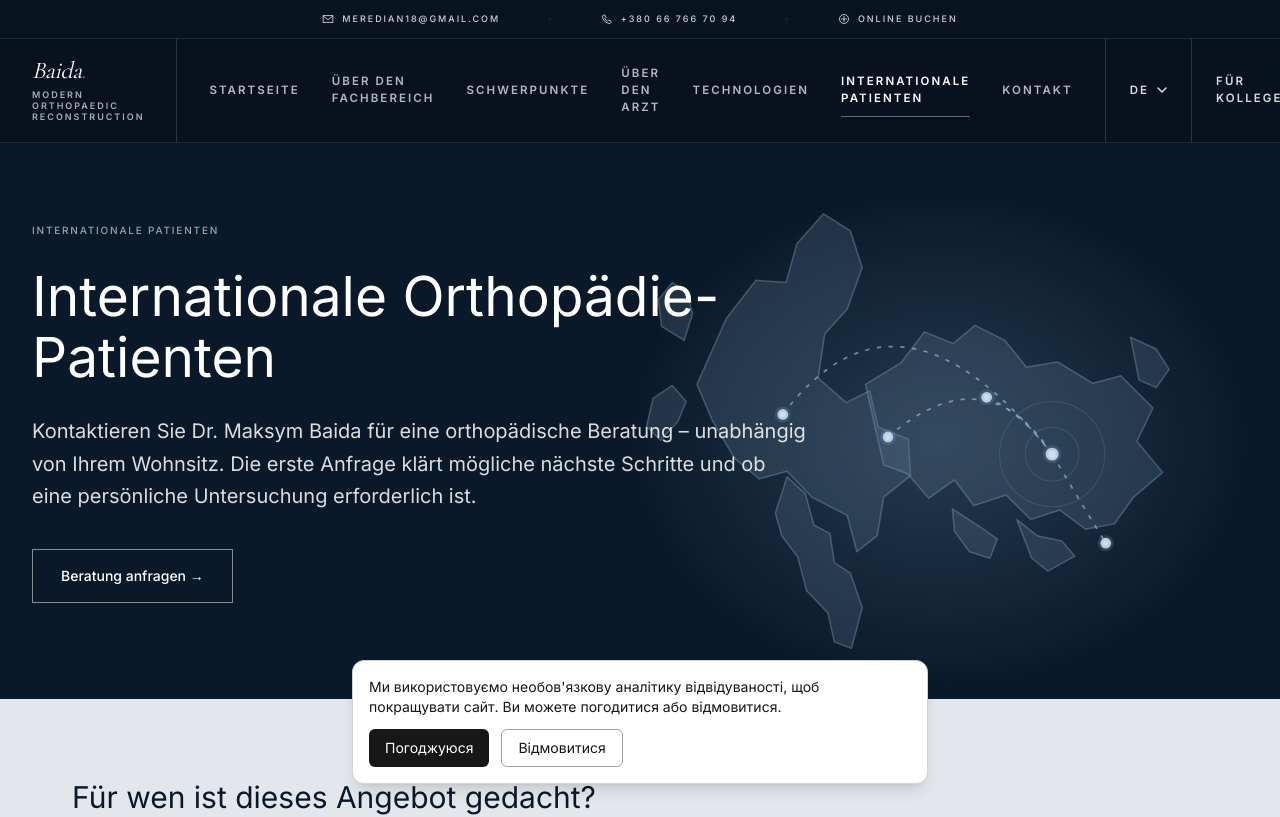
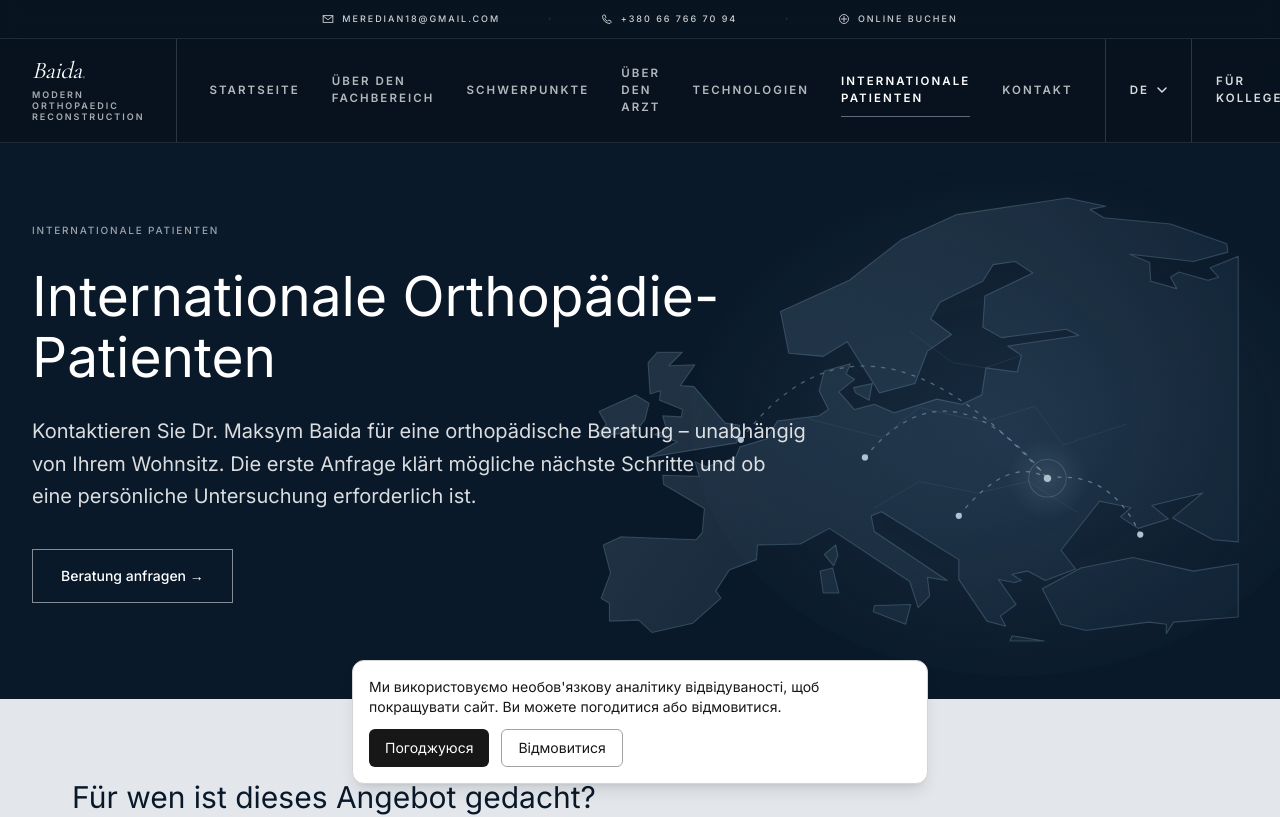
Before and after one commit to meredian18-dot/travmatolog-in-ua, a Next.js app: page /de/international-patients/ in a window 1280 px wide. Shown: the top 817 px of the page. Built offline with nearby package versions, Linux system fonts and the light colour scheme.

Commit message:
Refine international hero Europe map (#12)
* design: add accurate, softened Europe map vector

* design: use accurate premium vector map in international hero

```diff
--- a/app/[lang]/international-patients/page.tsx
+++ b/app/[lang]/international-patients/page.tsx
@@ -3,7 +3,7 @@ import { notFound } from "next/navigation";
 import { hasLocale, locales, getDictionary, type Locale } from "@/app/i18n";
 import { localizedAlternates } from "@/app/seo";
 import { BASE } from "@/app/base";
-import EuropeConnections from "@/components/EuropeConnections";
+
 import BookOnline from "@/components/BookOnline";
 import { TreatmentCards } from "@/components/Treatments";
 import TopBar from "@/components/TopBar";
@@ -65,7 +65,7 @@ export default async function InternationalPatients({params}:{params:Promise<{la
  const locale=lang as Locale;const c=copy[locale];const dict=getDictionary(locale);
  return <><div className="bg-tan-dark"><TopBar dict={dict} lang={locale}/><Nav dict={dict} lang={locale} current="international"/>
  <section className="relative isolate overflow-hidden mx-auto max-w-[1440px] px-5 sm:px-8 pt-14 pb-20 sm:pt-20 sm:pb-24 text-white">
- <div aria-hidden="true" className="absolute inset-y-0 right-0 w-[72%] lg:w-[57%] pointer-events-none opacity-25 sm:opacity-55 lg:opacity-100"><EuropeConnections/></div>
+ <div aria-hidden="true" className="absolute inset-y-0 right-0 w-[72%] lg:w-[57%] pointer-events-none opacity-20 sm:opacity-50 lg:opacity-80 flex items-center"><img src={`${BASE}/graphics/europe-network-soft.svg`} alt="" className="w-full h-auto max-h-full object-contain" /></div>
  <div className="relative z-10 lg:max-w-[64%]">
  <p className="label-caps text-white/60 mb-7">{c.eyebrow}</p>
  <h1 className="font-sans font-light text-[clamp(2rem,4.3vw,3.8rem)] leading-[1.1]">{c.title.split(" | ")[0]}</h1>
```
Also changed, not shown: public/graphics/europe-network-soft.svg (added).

==============================

• Task to complete: Here the job is to print all the data exactly, skipping any image.

• Written answer:
Before and after one commit to meredian18-dot/travmatolog-in-ua, a Next.js app: page /de/international-patients/ in a window 1280 px wide. Shown: the top 817 px of the page. Built offline with nearby package versions, Linux system fonts and the light colour scheme.

Commit message:
Refine international hero Europe map (#12)
* design: add accurate, softened Europe map vector

* design: use accurate premium vector map in international hero

```diff
--- a/app/[lang]/international-patients/page.tsx
+++ b/app/[lang]/international-patients/page.tsx
@@ -3,7 +3,7 @@ import { notFound } from "next/navigation";
 import { hasLocale, locales, getDictionary, type Locale } from "@/app/i18n";
 import { localizedAlternates } from "@/app/seo";
 import { BASE } from "@/app/base";
-import EuropeConnections from "@/components/EuropeConnections";
+
 import BookOnline from "@/components/BookOnline";
 import { TreatmentCards } from "@/components/Treatments";
 import TopBar from "@/components/TopBar";
@@ -65,7 +65,7 @@ export default async function InternationalPatients({params}:{params:Promise<{la
  const locale=lang as Locale;const c=copy[locale];const dict=getDictionary(locale);
  return <><div className="bg-tan-dark"><TopBar dict={dict} lang={locale}/><Nav dict={dict} lang={locale} current="international"/>
  <section className="relative isolate overflow-hidden mx-auto max-w-[1440px] px-5 sm:px-8 pt-14 pb-20 sm:pt-20 sm:pb-24 text-white">
- <div aria-hidden="true" className="absolute inset-y-0 right-0 w-[72%] lg:w-[57%] pointer-events-none opacity-25 sm:opacity-55 lg:opacity-100"><EuropeConnections/></div>
+ <div aria-hidden="true" className="absolute inset-y-0 right-0 w-[72%] lg:w-[57%] pointer-events-none opacity-20 sm:opacity-50 lg:opacity-80 flex items-center"><img src={`${BASE}/graphics/europe-network-soft.svg`} alt="" className="w-full h-auto max-h-full object-contain" /></div>
  <div className="relative z-10 lg:max-w-[64%]">
  <p className="label-caps text-white/60 mb-7">{c.eyebrow}</p>
  <h1 className="font-sans font-light text-[clamp(2rem,4.3vw,3.8rem)] leading-[1.1]">{c.title.split(" | ")[0]}</h1>
```
Also changed, not shown: public/graphics/europe-network-soft.svg (added).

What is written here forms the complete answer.